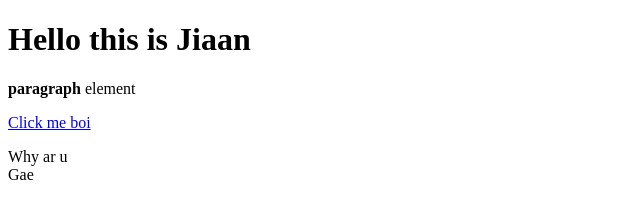
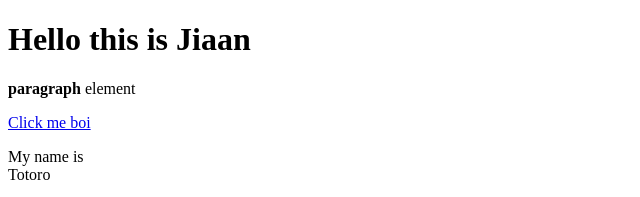
Before and after one commit to woodietreeman/cognitio, a plain HTML site: page coding.html in a window 1280 px wide. Shown: the top 197 px of the page, 0-640 px from the left. Drawn offline with Linux system fonts and the light colour scheme.

Commit message:
changed paragraph 2

```diff
--- a/coding.html
+++ b/coding.html
@@ -7,7 +7,7 @@
 	<h1>Hello this is Jiaan</h1>
 	<p><b>paragraph</b> element</p>
 	<a href="https://google.com"target="_blank" title="Let's go to google">Click me boi</a>
-	<p>Why ar u<br>Gae</p>
+	<p>My name is<br>Totoro</p>
 	<img src="https://images-na.ssl-images-amazon.com/images/I/81WLh89q19L._SL1500_.jpg">
 </body>
 </html>
```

**Required action**
Where a picture appears, skip it and copy the rest of the data word for word.

**Problem solution**
Before and after one commit to woodietreeman/cognitio, a plain HTML site: page coding.html in a window 1280 px wide. Shown: the top 197 px of the page, 0-640 px from the left. Drawn offline with Linux system fonts and the light colour scheme.

Commit message:
changed paragraph 2

```diff
--- a/coding.html
+++ b/coding.html
@@ -7,7 +7,7 @@
 	<h1>Hello this is Jiaan</h1>
 	<p><b>paragraph</b> element</p>
 	<a href="https://google.com"target="_blank" title="Let's go to google">Click me boi</a>
-	<p>Why ar u<br>Gae</p>
+	<p>My name is<br>Totoro</p>
 	<img src="https://images-na.ssl-images-amazon.com/images/I/81WLh89q19L._SL1500_.jpg">
 </body>
 </html>
```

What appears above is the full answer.